“Finally, delivering lifetime cost benefits requires good value finance to assist customers with the higher upfront costs of EV ownership. The EV finance solution Plenti launched late last year will speed up the inevitable transformation in Australia’s automotive and renewable energy sector by unlocking access to alternate energy solutions. The benefits will not only be for households and the economy, but clearly for the environment too. 

“We will continue delivering innovations that make access to renewable energy solutions easier and more affordable than ever,” said Mr Foggo. 

In addition to the suite of EV finance products it launched in late 2021, Plenti now also offers bundled energy finance where householders can pay for their home renewable energy system and usage costs on the same payment plan. Other customer solutions are scheduled to follow during 2022. 

Shaun Chau, Accenture Managing Director, ANZ Sustainability Services Lead, said: “The report finds that It makes financial  sense to own an EV, and that households can increase their long-term savings by adding a  home solar and battery system to an EV purchase.” 

“With petrol and diesel prices soaring across Australia, EVs offer an increasingly competitive value proposition when compared to combustion engine vehicles. This is largely driven by the lower fuel costs of EVs. 

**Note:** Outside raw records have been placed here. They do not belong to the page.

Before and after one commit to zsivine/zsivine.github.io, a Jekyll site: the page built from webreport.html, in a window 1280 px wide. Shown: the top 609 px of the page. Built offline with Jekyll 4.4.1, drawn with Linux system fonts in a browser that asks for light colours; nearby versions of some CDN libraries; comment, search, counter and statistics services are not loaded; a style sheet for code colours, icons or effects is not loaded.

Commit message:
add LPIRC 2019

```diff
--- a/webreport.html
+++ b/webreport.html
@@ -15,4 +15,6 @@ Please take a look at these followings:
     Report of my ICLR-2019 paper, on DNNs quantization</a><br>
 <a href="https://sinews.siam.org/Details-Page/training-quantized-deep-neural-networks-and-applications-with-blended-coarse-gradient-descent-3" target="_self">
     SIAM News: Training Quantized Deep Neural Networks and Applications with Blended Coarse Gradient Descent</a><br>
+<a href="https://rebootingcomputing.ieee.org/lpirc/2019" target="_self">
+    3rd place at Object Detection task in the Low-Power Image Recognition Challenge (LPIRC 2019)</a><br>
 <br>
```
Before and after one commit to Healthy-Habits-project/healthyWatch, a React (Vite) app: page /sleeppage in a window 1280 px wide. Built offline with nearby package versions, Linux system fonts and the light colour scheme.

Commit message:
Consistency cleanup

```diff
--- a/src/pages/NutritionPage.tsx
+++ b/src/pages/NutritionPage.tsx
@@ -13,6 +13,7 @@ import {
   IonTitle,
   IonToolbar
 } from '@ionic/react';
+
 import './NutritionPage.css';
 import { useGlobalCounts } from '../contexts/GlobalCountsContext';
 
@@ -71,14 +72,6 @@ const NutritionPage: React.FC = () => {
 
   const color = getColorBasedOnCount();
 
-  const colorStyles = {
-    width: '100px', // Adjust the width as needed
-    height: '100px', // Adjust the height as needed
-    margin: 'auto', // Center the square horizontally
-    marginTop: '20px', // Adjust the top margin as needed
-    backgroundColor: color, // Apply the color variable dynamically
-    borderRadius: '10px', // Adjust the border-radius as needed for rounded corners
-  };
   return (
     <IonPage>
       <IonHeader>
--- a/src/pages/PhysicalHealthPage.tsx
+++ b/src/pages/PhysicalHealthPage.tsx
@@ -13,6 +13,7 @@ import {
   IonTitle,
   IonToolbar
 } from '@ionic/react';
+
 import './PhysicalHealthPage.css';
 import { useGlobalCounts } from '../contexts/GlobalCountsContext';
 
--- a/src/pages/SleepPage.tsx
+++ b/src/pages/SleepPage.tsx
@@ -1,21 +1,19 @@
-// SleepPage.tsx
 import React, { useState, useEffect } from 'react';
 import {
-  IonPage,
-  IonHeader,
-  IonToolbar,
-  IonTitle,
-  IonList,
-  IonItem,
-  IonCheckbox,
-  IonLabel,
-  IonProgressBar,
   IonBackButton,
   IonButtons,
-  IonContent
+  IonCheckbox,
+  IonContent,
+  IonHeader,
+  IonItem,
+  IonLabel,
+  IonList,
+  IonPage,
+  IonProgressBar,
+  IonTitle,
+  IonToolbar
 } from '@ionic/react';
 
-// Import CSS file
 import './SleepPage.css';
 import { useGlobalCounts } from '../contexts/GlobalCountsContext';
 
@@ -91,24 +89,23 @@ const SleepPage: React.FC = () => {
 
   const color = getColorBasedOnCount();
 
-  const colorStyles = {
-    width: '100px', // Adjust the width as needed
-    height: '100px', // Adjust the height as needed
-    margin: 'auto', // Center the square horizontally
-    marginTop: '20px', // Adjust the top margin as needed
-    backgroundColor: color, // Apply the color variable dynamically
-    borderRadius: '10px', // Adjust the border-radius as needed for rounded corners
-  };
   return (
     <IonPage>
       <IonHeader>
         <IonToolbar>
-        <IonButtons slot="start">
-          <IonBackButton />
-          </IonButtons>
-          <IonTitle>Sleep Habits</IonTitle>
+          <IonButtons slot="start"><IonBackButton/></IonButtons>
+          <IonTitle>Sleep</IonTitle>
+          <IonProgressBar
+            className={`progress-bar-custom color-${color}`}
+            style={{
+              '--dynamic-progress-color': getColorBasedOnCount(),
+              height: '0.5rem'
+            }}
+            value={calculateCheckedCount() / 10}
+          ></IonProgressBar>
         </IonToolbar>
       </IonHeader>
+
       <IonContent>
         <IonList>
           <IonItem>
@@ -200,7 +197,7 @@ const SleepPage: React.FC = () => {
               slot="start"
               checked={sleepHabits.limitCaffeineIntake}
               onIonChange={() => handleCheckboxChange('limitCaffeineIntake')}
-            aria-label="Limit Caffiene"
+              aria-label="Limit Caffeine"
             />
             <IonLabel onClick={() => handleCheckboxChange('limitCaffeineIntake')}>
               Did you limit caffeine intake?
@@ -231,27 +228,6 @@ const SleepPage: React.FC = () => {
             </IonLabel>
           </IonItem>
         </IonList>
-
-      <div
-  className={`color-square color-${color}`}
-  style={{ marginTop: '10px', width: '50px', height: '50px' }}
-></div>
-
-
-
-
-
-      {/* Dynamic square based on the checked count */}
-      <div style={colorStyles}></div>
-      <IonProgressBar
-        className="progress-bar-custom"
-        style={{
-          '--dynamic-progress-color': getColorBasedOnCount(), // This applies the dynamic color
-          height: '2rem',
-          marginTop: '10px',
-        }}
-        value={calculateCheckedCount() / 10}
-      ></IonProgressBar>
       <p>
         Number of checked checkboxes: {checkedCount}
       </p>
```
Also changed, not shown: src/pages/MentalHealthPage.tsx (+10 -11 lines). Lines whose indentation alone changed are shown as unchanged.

“Pent-up demand for EVs is high in Australia. However, the biggest barrier to EV adoption is upfront affordability. Australians are paying premium prices for EVs. This is due to a lack of subsidies, supply and range of available models when compared to countries with high EV uptake. 

"The outlook for Australia's future EV and home solar and battery system sales depends on the level of policy support available – as well as on the availability of sustainable finance. With  stronger policy support, Australia could follow in the footsteps of Europe, China and California  to grow its EV market by 6.5 times in the next 5 years to a combined $8.9 billion market for EVs  and home solar and battery systems." 

Commenting on the purpose of the study, Daniel Foggo said: “We commissioned this study to better understand – and demonstrate – the tangible benefits in making this automotive and energy transition that is already underway elsewhere in the world. It’s inevitably coming our way  and Plenti is positioned to help Australian consumers, businesses and the environment benefit  immediately and into the future.”

 1 $8.9B includes EVs and home solar and battery systems that are purchased with EVs. Home solar and batteries that are not coupled with an EV are excluded.